Looking for a solution? When a pronoun is unknown, but a more formal title is encouraged, I use Mx. as an addressment. There’s no doubt it’s thrown people off, but change is weird and sometimes confusing. That doesn’t mean we don’t try, right? Or try this on for size: “Please welcome the newly married Reveler and Merrymaker Doe!” Or the term "Marriers" coined by Equally Wed will do just fine!

Bright colorful wall and LGBTQ couple
Photo courtesy of Jenna Avery, Creatrix Photography

Words Matter

At the end of the day, words do help humans understand everything around them. One might say it separates us from animals. It’s entirely valid that humans thought the world was binary, just like they thought the earth was flat until they learned it wasn’t. As we move forward, language and understanding of the world around us will continue to evolve. This piece isn’t meant to make anyone feel bad. At one time, we all thought Nickleback was a good band and that women were not smart enough to work. Rapid consciousness evolution is a prime example of human superiority—let’s flex that. 

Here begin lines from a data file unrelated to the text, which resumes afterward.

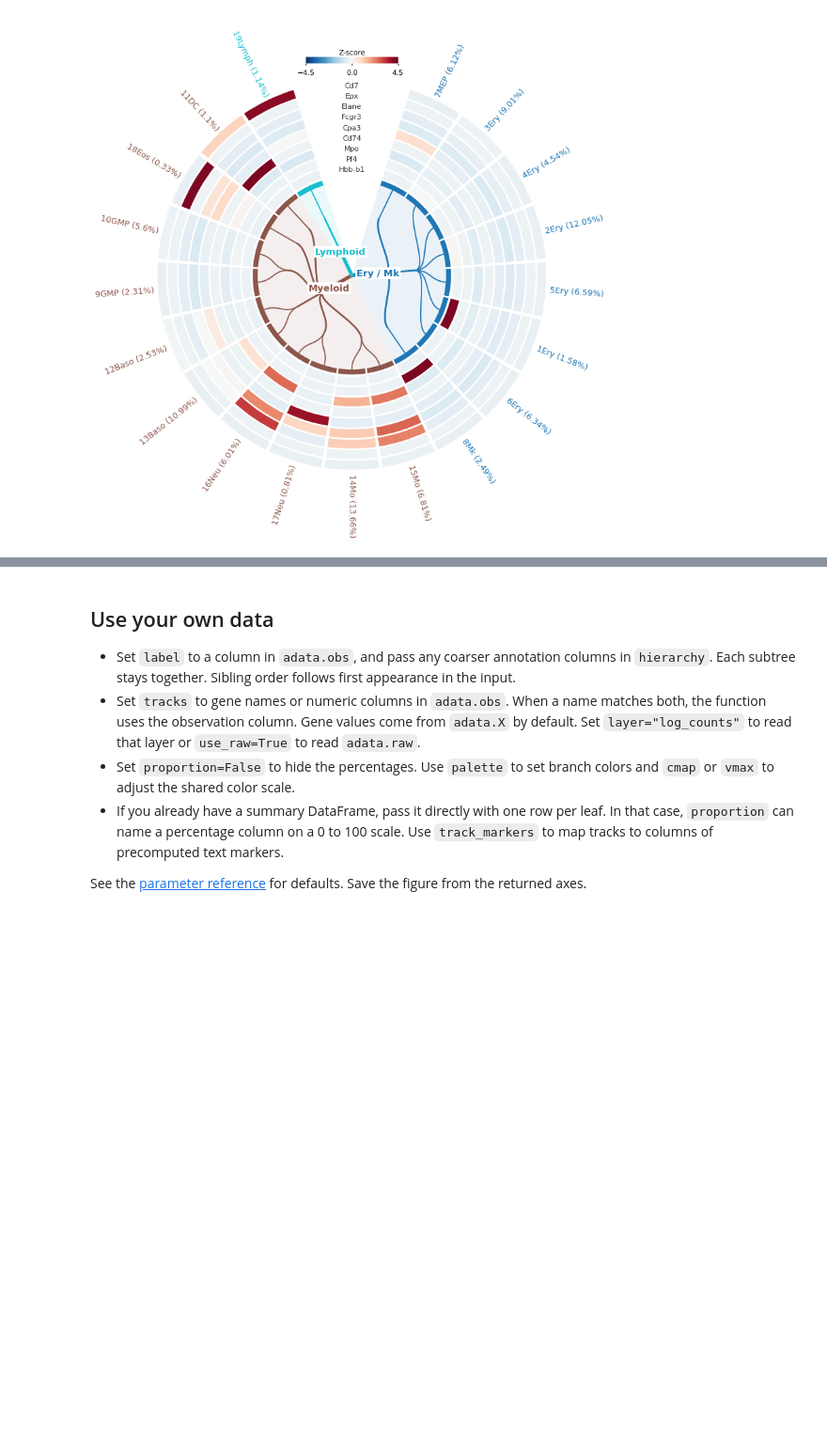
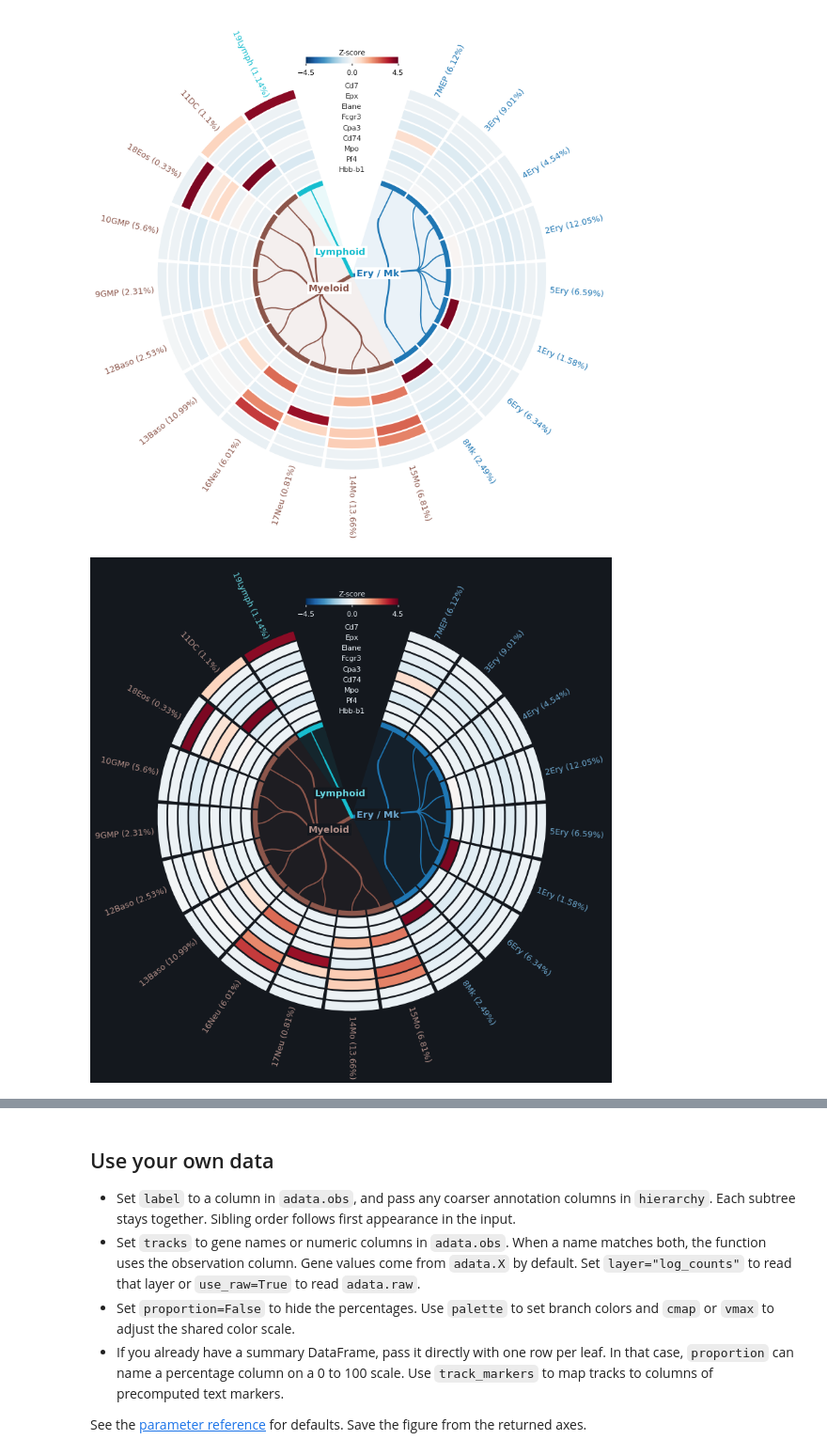
Before and after one commit to omicverse/omicverse-tutorials, a Jupyter notebook: docs/Tutorials-plotting/t_celltype_tree.ipynb, the cells around one changed output, grey strips where cells are left out. Shown at 94% size. Drawn from its saved outputs; the diff is of its cells as text; code cells hidden in the pictures; blank space fills up the shorter version.

Commit message:
docs(pl): match celltype tree figures to the site theme

```diff
--- a/docs/Tutorials-plotting/t_celltype_tree.ipynb
+++ b/docs/Tutorials-plotting/t_celltype_tree.ipynb
@@ -50,5 +50,46 @@ ax.figure.subplots_adjust(left=0.025, right=0.975, bottom=0.025, top=0.975)
 ax.figure
 # %% [output]
 [figure]
+# %%
+from copy import deepcopy
+from io import BytesIO
+
+from IPython.display import Image, display
+from matplotlib.colors import to_rgb
+
+
+def _dark_tree(ax):
+    dark = deepcopy(ax)
+    background = "#14181e"
+    foreground = "#e6edf3"
+    dark.figure.set_facecolor(background)
+    dark.set_facecolor(background)
+
+    for text in dark.texts:
+        color = to_rgb(text.get_color())
+        text.set_color(foreground if color == to_rgb("#333333") else tuple(
+            0.65 * channel + 0.35 for channel in color
+        ))
+        if (box := text.get_bbox_patch()) is not None:
+            box.set_facecolor(background)
+
+    for scale in dark.child_axes:
+        scale.set_facecolor(background)
+        scale.tick_params(colors=foreground)
+        scale.title.set_color(foreground)
+
+    return dark
+
+
+def _display_dark_tree(ax, *, dpi, pad):
+    dark = _dark_tree(ax)
+    with BytesIO() as image:
+        dark.figure.savefig(image, format="png", dpi=dpi, bbox_inches="tight", pad_inches=pad)
+        display(Image(data=image.getvalue()))
+
+
+_display_dark_tree(ax, dpi=115, pad=0.06)
+# %% [output]
+[figure, added]
 # %% [markdown]
 The default branch colors identify the broad groups. The tracks use the default `RdBu_r` color map. Read the gene tracks from the inside out in the order of `genes`. With `standardize=True`, each gene's cluster means are converted to z-scores across the 19 leaves. Red marks an above-average cluster mean for that gene, blue marks a below-average mean, and gray marks a missing value. The cluster labels include percentages of the 2,730 cells. For example, `8Mk` has the highest `Pf4` score on the second track, and `19Lymph` has the highest `Cd7` score on the outermost track.
```
Also changed, not shown: parts of 2 cells of this notebook, 1 other file.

Avoiding transphobia is going to be a long hard road. It’s built into our society, just like racism, so dismantling this prejudice will take time and patience. The best piece of advice I can give is to be full of grace when you're corrected or when you're wrong. Don't make someone else responsible for your mistake or embarrassment. Transhumans are just people. We want to matter just as much as you do. Let's just focus on arguing about pineapple on pizza and treat one another with respect. Oh, and smash the damn patriarchy. 

Couple wearing dinosaur masks in mountains
Photo courtesy of Jenna Avery, Creatrix Photography

Hero photo courtesy of Jenna Avery, Creatrix Photography


About the Author

Jenna Avery headshot, yellow wall and colorful fringed jacket
Jenna Avery, She/ Him/ They
Creatrix Photography
Jenna Avery is a wedding photographer based out of Austin, Texas with a focus on the LGBTQIA+ community. They're pretty confident their website is the gayest one you've ever seen. In their spare time, they work on becoming a content writer/editor, or they're taking their border collie out for adventures!